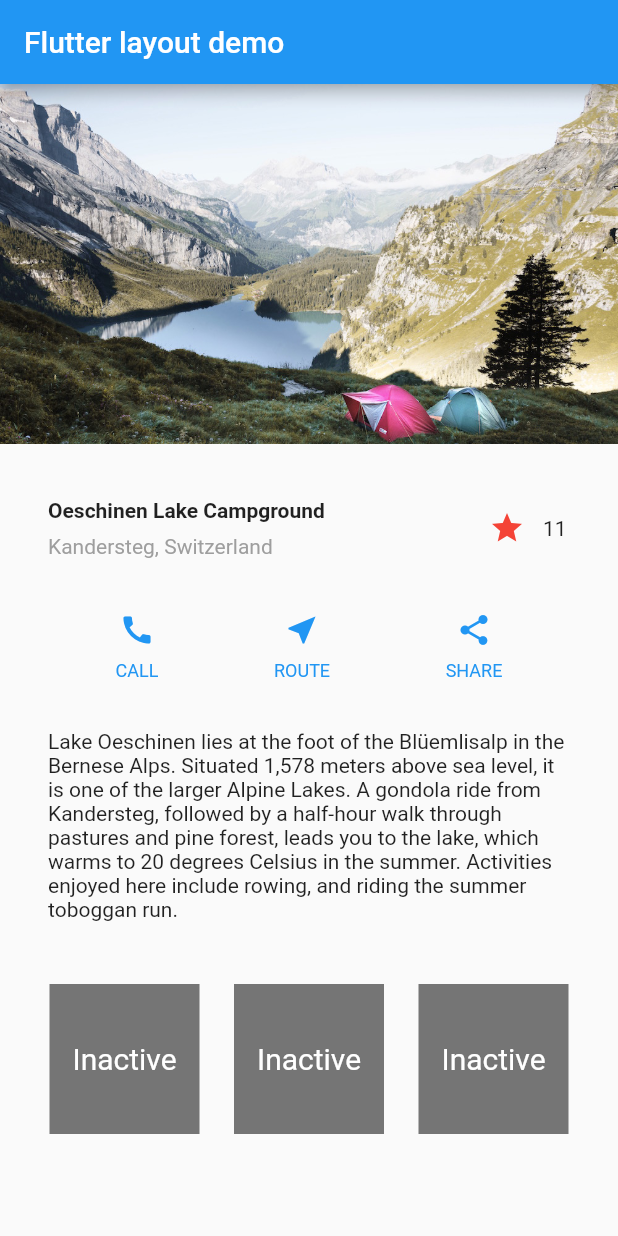
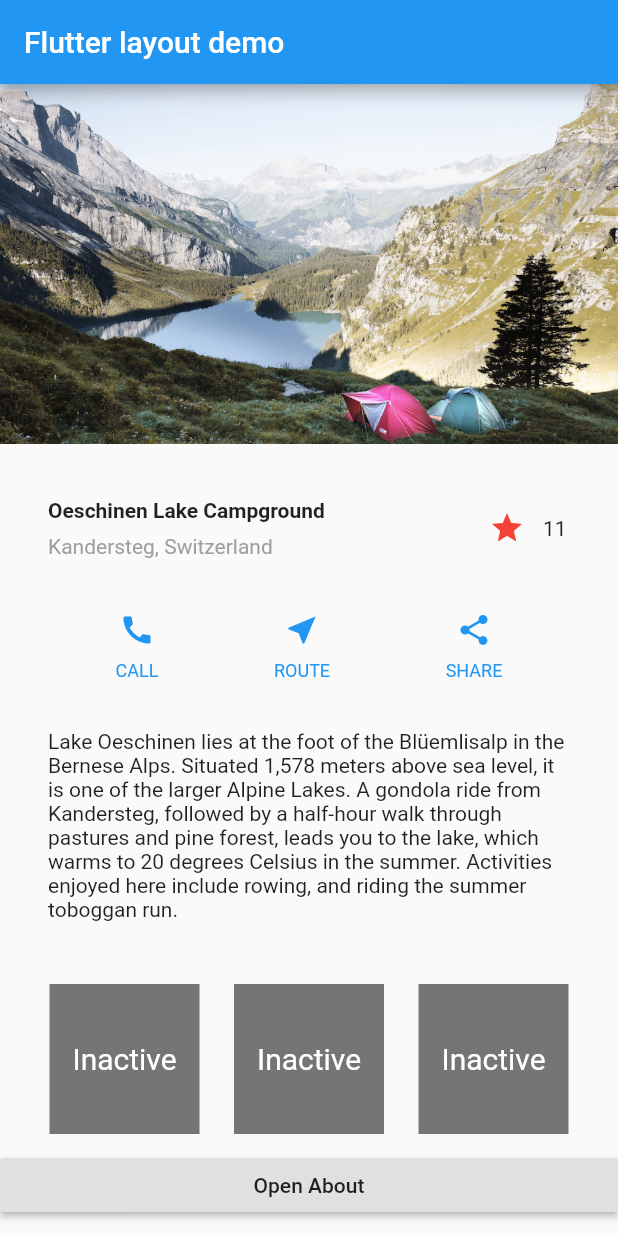
Before and after one commit to geforcesong/tflutter, a Flutter app: the screen it shows after launch, on a phone screen of 412 x 824 dp. Run offline on Flutter 3.47's test engine with Material 2 defaults, Android fonts, the phone set to English and light mode, and no system bars.

Commit message:
added about page

```diff
--- /dev/null
+++ b/lib/about.dart
@@ -0,0 +1,20 @@
+import 'package:flutter/material.dart';
+
+class AboutRoute extends StatelessWidget {
+  @override
+  Widget build(BuildContext context) {
+    return Scaffold(
+      appBar: AppBar(
+        title: Text("About Route"),
+      ),
+      body: Center(
+        child: RaisedButton(
+          onPressed: () {
+            Navigator.pop(context);
+          },
+          child: Text('Go back!'),
+        ),
+      ),
+    );
+  }
+}
--- /dev/null
+++ b/lib/home.dart
@@ -0,0 +1,114 @@
+import 'package:flutter/material.dart';
+import 'favoriteWidget.dart';
+import 'tWidgets/stateways/selfmanage.dart';
+import 'tWidgets/stateways/parentmanage.dart';
+import 'tWidgets/stateways/mixmatch.dart';
+import 'about.dart';
+
+class HomeWidget extends StatelessWidget {
+  @override
+  Widget build(BuildContext context) {
+    Color color = Theme.of(context).primaryColor;
+    Widget buttonSection = Container(
+      child: Row(
+        mainAxisAlignment: MainAxisAlignment.spaceEvenly,
+        children: <Widget>[
+          _buildButtonColumn(color, Icons.call, 'CALL'),
+          _buildButtonColumn(color, Icons.near_me, 'ROUTE'),
+          _buildButtonColumn(color, Icons.share, 'SHARE')
+        ],
+      ),
+    );
+    Widget textSection = Container(
+      padding: const EdgeInsets.all(32),
+      child: Text(
+        'Lake Oeschinen lies at the foot of the Blüemlisalp in the Bernese '
+            'Alps. Situated 1,578 meters above sea level, it is one of the '
+            'larger Alpine Lakes. A gondola ride from Kandersteg, followed by a '
+            'half-hour walk through pastures and pine forest, leads you to the '
+            'lake, which warms to 20 degrees Celsius in the summer. Activities '
+            'enjoyed here include rowing, and riding the summer toboggan run.',
+        softWrap: true,
+      ),
+    );
+    return ListView(
+      children: <Widget>[
+        Image.asset('images/lake.jpg',
+            width: 600, height: 240, fit: BoxFit.cover),
+        titleSection,
+        buttonSection,
+        textSection,
+        Container(
+            child: Row(
+              mainAxisAlignment: MainAxisAlignment.spaceEvenly,
+              children: <Widget>[TapboxA(), ParentWidget(), MixParentWidget()],
+            ),
+            margin: EdgeInsets.all(10)),
+        RaisedButton(
+          child: Text('Open About'),
+          onPressed: () {
+            Navigator.push(
+              context,
+              MaterialPageRoute(builder: (context) => AboutRoute()),
+            );
+          },
+        )
+      ],
+    );
+  }
+
+  final Widget titleSection = Container(
+    padding: const EdgeInsets.all(32),
+    child: Row(
+      children: [
+        Expanded(
+          /*1*/
+          child: Column(
+            crossAxisAlignment: CrossAxisAlignment.start,
+            children: [
+              /*2*/
+              Container(
+                padding: const EdgeInsets.only(bottom: 8),
+                child: Text(
+                  'Oeschinen Lake Campground',
+                  style: TextStyle(
+                    fontWeight: FontWeight.bold,
+                  ),
+                ),
+              ),
+              Text(
+                'Kandersteg, Switzerland',
+                style: TextStyle(
+                  color: Colors.grey[500],
+                ),
+              ),
+            ],
+          ),
+        ),
+        /*3*/
+        FavoriteWidget()
+      ],
+    ),
+  );
+
+  Column _buildButtonColumn(Color color, IconData icon, String label) {
+    return Column(
+      mainAxisSize: MainAxisSize.min,
+      mainAxisAlignment: MainAxisAlignment.center,
+      children: [
+        Icon(icon, color: color),
+        Container(
+          margin: const EdgeInsets.only(top: 8),
+          child: Text(
+            label,
+            style: TextStyle(
+              fontSize: 12,
+              fontWeight: FontWeight.w400,
+              color: color,
+            ),
+          ),
+        ),
+      ],
+    );
+  }
+}
--- a/lib/main.dart
+++ b/lib/main.dart
@@ -1,117 +1,17 @@
 import 'package:flutter/material.dart';
-import 'favoriteWidget.dart';
-import 'tWidgets/stateways/selfmanage.dart';
-import 'tWidgets/stateways/parentmanage.dart';
-import 'tWidgets/stateways/mixmatch.dart';
+import 'home.dart';
 
 void main() => runApp(MyApp());
 
 class MyApp extends StatelessWidget {
-  Widget titleSection = Container(
-    padding: const EdgeInsets.all(32),
-    child: Row(
-      children: [
-        Expanded(
-          /*1*/
-          child: Column(
-            crossAxisAlignment: CrossAxisAlignment.start,
-            children: [
-              /*2*/
-              Container(
-                padding: const EdgeInsets.only(bottom: 8),
-                child: Text(
-                  'Oeschinen Lake Campground',
-                  style: TextStyle(
-                    fontWeight: FontWeight.bold,
-                  ),
-                ),
-              ),
-              Text(
-                'Kandersteg, Switzerland',
-                style: TextStyle(
-                  color: Colors.grey[500],
-                ),
-              ),
-            ],
-          ),
-        ),
-        /*3*/
-        FavoriteWidget()
-      ],
-    ),
-  );
-  // This widget is the root of your application.
 
   @override
   Widget build(BuildContext context) {
-    Color color = Theme.of(context).primaryColor;
-    Widget buttonSection = Container(
-      child: Row(
-        mainAxisAlignment: MainAxisAlignment.spaceEvenly,
-        children: <Widget>[
-          _buildButtonColumn(color, Icons.call, 'CALL'),
-          _buildButtonColumn(color, Icons.near_me, 'ROUTE'),
-          _buildButtonColumn(color, Icons.share, 'SHARE')
-        ],
-      ),
-    );
-    Widget textSection = Container(
-      padding: const EdgeInsets.all(32),
-      child: Text(
-        'Lake Oeschinen lies at the foot of the Blüemlisalp in the Bernese '
-            'Alps. Situated 1,578 meters above sea level, it is one of the '
-            'larger Alpine Lakes. A gondola ride from Kandersteg, followed by a '
-            'half-hour walk through pastures and pine forest, leads you to the '
-            'lake, which warms to 20 degrees Celsius in the summer. Activities '
-            'enjoyed here include rowing, and riding the summer toboggan run.',
-        softWrap: true,
-      ),
-    );
     return MaterialApp(
         title: 'Flutter Layout Demo',
         home: Scaffold(
           appBar: AppBar(title: Text('Flutter layout demo')),
-          body: ListView(
-            children: <Widget>[
-              Image.asset('images/lake.jpg',
-                  width: 600, height: 240, fit: BoxFit.cover),
-              titleSection,
-              buttonSection,
-              textSection,
-              Container(
-                child: Row(
-                  mainAxisAlignment: MainAxisAlignment.spaceEvenly,
-                  children: <Widget>[
-                    TapboxA(),
-                    ParentWidget(),
-                    MixParentWidget()
-                  ],
-                ),
-                margin: EdgeInsets.all(10)
-              )
-            ],
-          ),
+          body: HomeWidget()
         ));
   }
-
-  Column _buildButtonColumn(Color color, IconData icon, String label) {
-    return Column(
-      mainAxisSize: MainAxisSize.min,
-      mainAxisAlignment: MainAxisAlignment.center,
-      children: [
-        Icon(icon, color: color),
-        Container(
-          margin: const EdgeInsets.only(top: 8),
-          child: Text(
-            label,
-            style: TextStyle(
-              fontSize: 12,
-              fontWeight: FontWeight.w400,
-              color: color,
-            ),
-          ),
-        ),
-      ],
-    );
-  }
 }
```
####
Problem requirements: Find each line of the data above that holds the word "class", then copy it.

Solution to the exercise:
+class AboutRoute extends StatelessWidget {
+class HomeWidget extends StatelessWidget {
 class MyApp extends StatelessWidget {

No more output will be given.